    This ploy is reported by Vergil, " in the mean time th'Earl of Oxford fearing lest his men on fighting might be environed of the multitude commanded in every rank that no soldiers should go above 10 foot from the standards; which charge being known when all men had throng

  2. How Strong Was Henry VII's Position On The Throne In 1485?

    Henry landed in Milford Haven with mercenaries paid for by the French King; conversely, his nobles had forces upon whom they could rely on to fight for them. Moreover, as the nobility learned to work outside of the monarchy, they became 'over mighty' and many of them believed they could

  1. How effective was Richard III as a king from 1483 - 1485?

    was brought to Salisbury under Richard's power and executed in December 1483. In two months the rebellion had been effectively quashed. An important measure of good kingship is the domestic government. Richard continued and developed the Yorkist system of government, including the chamber system begun by his brother, Edward IV.

  2. How important was foreign support for Henry Tudor in explaining Richard III

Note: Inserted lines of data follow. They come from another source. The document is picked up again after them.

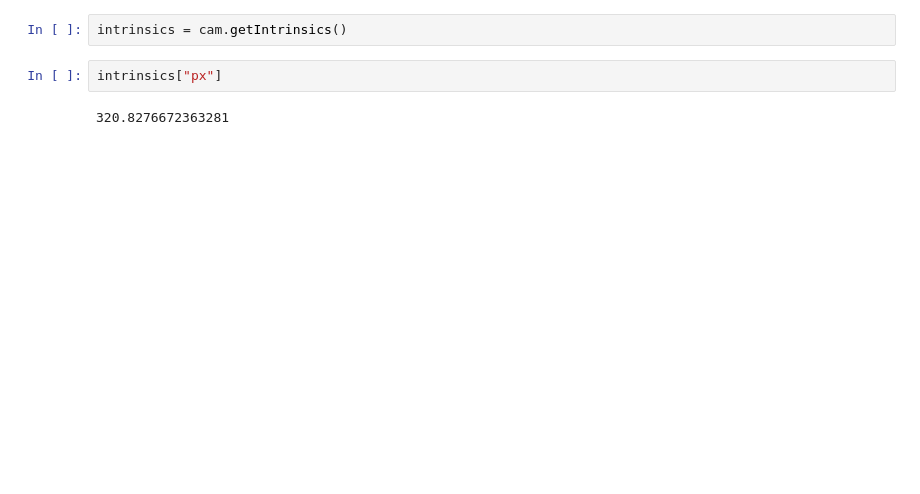
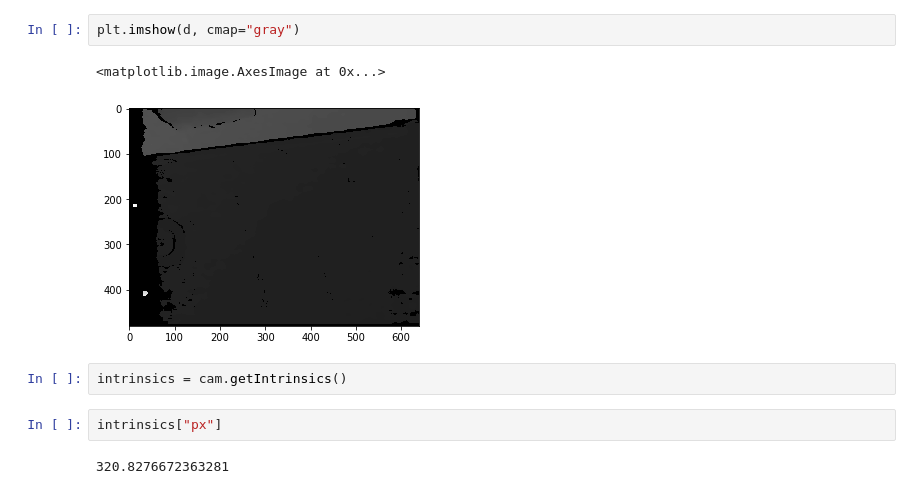
Before and after one commit to DTuscher/TA, a Jupyter notebook: grasping_notebook.ipynb, the cells around one changed output. Cells and saved outputs as stored; diff of their text form; blank space fills up the shorter version.

```diff
--- a/grasping_notebook.ipynb
+++ b/grasping_notebook.ipynb
@@ -26,3 +29,8 @@ AttributeError: module 'cv_utils' has no attribute 'getGrasp'
+# %%
+plt.imshow(d, cmap="gray")
+# %% [output]
+<matplotlib.image.AxesImage at 0x...>
+[figure, added]
 # %%
 intrinsics = cam.getIntrinsics()
 # %%
```
Also changed, not shown: parts of 9 cells of this notebook, 1 other file.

    The deal said that Richard III would have Henry Tudor in exchange for protection against France as Brittany is a small island between England and France which feared being invaded. However, Henry Tudor was warned about the deal and he fled from Brittany to France.

  1. Why was Henry Tudor able to overthrow Richard III?

    led to chaos amongst the people. It alienated many and made them believe he had planned the coup to seize the throne and this meant he could not get the initial support and respect he needed, unlike his brother. When he arrested the Archbishop Rotherham, Bishop Morton and Thomas Lord

  2. Did Richard III lose or Henry win the throne in 1485?

    This infuriated many nobles as the execution without trial was again unjust. Another cause for his unpopularity was the question of benevolences. When he was crowned Richard promised to stop the use of benevolences as this was particularly disliked by the nobles.

  1. Did Richard III lose the Throne, or did Henry Tudor gain it?

    Richard knew that his popularity had been diminished and was desperately clinging to any attempt to strengthen his claim to the throne.

  2. Edward Woodstock, Lanuedoc and Poitiers campaigns.

    Sedgwick, one must bear in mind the circumstances in which he was sent out. He was originally heading one of three prongs of an attack on France. Woodstock was never meant to be isolated as occurred, and due to the bad communications of the time, unable to liase with England during the actual campaigns.

  • Over 160,000 pieces
    of student written work
  • Annotated by
    experienced teachers
  • Ideas and feedback to
    improve your own work